A text message instructed me to report to a midtown Manhattan sports bar, where I would find the members of the expedition recharging before the next day’s exertions. I was meeting two of them for the first time, yet, even over the din, conversation was natural and easy. Dan, lean and earnest, spoke of his last assignment in the Army and added, with that distant, intense gaze I’ve now seen many times, that his old unit had recently deployed again.
Yes, I suppose we are in no position to abandon Yemen, although, frankly, I hardly knew we were really there. Well, we are, as I pointed out in my Abdulmutallab posting on New Year's Day. But imagine how Senators Levin and Leahy would have reacted if poor George Bush had stumbled into the sands of "the empty quarter" without so much as advice, let alone consent. Maybe they were informed. But who knows whether, like the memory of Madame Speaker, theirs are also a bit confused. (By the way, among the first to describe one of the world's largest sand deserts was H. St.
Kerry in Kabul
October 22, 2009
I do not think that many of us know a lot about Afghanistan. And what most of us know is from one book.
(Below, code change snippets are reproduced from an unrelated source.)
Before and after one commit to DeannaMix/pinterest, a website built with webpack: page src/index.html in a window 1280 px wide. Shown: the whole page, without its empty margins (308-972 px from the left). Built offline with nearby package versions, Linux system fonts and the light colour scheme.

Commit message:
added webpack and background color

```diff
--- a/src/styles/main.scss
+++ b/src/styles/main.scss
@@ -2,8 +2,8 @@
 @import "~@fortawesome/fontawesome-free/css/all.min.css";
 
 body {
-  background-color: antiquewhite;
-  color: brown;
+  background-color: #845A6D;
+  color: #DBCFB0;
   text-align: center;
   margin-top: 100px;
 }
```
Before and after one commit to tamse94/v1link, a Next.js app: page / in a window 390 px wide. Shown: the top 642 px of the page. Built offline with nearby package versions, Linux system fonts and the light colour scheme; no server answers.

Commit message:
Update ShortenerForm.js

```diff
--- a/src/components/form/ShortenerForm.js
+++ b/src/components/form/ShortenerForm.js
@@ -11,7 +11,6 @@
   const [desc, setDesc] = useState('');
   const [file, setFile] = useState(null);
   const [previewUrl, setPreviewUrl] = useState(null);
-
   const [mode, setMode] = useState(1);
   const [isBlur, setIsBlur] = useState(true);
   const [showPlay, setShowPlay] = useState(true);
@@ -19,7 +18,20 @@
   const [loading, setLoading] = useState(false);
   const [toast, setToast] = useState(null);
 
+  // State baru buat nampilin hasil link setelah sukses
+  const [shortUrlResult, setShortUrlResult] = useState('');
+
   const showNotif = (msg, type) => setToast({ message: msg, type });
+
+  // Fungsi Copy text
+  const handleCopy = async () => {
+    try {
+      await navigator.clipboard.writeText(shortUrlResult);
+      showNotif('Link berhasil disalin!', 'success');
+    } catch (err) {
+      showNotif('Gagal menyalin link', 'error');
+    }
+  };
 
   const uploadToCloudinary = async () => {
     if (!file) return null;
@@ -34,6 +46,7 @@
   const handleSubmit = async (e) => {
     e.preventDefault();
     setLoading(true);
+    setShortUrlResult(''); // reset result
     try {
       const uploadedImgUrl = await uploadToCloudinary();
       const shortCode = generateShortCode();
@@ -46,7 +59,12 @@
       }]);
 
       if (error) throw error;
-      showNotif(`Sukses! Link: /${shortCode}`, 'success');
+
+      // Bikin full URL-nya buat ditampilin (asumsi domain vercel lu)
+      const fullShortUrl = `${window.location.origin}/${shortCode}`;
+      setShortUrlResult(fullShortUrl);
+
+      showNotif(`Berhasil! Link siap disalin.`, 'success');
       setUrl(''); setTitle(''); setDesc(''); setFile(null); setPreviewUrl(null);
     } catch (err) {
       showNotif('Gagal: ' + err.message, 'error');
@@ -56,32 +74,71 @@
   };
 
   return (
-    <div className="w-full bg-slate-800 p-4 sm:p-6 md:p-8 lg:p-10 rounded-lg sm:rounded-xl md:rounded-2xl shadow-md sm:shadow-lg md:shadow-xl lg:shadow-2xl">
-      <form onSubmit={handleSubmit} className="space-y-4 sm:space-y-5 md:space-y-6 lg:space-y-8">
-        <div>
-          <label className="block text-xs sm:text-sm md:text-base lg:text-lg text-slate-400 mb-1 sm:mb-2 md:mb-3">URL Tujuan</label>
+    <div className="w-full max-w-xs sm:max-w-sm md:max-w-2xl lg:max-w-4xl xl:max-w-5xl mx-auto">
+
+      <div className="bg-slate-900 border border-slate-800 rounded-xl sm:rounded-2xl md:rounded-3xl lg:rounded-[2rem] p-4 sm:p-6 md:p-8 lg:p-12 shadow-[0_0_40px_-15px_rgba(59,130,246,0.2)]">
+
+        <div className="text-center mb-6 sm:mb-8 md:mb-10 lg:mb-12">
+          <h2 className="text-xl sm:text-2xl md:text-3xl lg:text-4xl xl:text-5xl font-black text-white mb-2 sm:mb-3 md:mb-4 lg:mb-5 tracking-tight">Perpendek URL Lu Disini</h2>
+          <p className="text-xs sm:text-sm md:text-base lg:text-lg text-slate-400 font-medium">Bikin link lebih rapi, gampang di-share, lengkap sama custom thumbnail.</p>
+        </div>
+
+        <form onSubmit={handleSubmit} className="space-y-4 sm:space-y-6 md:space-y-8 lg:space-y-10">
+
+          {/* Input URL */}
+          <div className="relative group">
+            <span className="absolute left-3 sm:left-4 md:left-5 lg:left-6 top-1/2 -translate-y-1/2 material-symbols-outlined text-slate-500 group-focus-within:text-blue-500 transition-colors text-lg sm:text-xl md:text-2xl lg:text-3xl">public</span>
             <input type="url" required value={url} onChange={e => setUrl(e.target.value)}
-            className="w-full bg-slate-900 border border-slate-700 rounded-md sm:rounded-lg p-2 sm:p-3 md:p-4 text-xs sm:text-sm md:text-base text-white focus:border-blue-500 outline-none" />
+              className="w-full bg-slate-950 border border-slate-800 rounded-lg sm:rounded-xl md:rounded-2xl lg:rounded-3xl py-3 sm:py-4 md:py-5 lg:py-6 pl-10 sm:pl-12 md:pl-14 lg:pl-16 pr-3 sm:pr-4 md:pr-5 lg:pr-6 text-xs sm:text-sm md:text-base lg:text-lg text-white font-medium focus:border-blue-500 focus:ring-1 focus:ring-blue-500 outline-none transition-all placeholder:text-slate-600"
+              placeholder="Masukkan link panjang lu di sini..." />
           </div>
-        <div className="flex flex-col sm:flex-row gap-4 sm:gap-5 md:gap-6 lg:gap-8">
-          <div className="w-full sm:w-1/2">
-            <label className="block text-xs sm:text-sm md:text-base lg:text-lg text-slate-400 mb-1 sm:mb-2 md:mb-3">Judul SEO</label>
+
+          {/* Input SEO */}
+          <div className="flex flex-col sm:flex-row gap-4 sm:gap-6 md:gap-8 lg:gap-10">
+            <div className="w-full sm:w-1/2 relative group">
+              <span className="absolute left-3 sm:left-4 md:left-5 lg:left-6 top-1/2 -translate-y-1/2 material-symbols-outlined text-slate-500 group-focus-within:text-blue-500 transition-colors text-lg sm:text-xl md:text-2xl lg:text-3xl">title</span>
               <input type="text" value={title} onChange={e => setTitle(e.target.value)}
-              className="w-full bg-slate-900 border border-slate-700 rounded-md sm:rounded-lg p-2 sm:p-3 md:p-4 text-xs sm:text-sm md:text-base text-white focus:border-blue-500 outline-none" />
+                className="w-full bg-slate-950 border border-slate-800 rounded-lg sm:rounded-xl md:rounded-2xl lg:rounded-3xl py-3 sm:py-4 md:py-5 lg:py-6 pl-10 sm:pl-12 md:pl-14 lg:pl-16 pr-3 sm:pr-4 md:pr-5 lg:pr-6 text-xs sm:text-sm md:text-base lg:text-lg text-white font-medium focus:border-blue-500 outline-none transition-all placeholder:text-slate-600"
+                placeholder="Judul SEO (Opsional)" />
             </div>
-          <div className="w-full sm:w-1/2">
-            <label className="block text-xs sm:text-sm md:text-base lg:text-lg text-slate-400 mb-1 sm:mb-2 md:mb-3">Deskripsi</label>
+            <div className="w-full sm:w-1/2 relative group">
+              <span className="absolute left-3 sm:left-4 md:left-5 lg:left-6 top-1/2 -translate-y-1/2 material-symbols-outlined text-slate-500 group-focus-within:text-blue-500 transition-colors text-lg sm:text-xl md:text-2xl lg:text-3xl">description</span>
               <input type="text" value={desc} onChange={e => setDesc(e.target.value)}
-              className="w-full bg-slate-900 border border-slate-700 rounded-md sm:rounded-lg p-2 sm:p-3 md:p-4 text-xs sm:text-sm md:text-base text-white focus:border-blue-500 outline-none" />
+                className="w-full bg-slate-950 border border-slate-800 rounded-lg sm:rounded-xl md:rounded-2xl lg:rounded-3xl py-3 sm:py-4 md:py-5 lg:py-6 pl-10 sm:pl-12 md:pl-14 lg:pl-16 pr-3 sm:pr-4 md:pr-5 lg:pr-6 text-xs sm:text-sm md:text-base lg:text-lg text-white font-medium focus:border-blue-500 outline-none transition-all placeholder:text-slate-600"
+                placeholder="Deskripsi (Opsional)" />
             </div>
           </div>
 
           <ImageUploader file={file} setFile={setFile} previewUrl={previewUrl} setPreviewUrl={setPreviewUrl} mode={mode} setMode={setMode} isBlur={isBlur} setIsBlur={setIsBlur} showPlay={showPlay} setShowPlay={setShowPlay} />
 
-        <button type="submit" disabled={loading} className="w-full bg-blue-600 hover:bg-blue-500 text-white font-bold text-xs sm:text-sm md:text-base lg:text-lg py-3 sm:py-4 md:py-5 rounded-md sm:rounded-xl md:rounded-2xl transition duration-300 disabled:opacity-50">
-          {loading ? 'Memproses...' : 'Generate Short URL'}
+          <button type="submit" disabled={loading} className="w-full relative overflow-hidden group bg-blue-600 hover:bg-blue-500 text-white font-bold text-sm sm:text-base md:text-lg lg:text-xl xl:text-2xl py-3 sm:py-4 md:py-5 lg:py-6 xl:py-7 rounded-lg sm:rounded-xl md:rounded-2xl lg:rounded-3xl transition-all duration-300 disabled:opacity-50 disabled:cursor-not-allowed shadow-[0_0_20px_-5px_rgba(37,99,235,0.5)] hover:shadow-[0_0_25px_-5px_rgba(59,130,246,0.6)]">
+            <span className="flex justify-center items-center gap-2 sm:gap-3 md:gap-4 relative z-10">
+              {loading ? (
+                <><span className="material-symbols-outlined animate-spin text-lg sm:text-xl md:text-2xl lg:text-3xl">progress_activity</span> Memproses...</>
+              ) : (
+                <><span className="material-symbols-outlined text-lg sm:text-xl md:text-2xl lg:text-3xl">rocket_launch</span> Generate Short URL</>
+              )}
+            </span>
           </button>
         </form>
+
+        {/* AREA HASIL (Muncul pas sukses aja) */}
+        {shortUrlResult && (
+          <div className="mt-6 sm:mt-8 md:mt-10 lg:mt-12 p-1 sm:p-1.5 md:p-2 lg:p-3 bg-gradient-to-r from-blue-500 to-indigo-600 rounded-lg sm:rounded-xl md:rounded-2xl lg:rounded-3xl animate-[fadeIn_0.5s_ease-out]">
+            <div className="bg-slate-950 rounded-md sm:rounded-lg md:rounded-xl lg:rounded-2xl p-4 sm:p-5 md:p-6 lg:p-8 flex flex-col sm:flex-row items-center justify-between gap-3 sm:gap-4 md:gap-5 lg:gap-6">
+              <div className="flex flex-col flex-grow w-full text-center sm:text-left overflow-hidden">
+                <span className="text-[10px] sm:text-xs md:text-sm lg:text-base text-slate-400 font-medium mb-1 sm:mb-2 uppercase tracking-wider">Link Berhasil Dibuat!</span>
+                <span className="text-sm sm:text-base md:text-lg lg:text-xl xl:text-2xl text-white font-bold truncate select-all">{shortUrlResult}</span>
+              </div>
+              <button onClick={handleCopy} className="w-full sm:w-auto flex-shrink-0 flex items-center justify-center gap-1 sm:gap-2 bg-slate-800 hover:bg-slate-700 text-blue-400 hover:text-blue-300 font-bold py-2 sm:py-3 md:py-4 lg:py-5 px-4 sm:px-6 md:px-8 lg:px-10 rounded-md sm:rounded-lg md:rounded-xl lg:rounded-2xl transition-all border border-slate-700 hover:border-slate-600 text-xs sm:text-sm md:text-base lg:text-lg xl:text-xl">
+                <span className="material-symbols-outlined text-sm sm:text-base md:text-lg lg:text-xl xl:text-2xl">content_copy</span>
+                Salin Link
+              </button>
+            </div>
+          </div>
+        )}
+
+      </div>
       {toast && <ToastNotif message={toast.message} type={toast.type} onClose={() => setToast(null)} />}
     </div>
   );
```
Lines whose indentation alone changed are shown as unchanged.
It is by a young British officer-scholastic, Rory Stewart, who seized people's attention with what some might call a travelogue. If The Places in Between is a travelogue, so is Democracy in America. Still, if Rory is of a type, he compares with Wilfred Thesiger, three generations earlier, also a Brit with aristocratic bearing and blood and the luck to be there in command when a significant military event was about to happen. Both had pens, very sharp pens.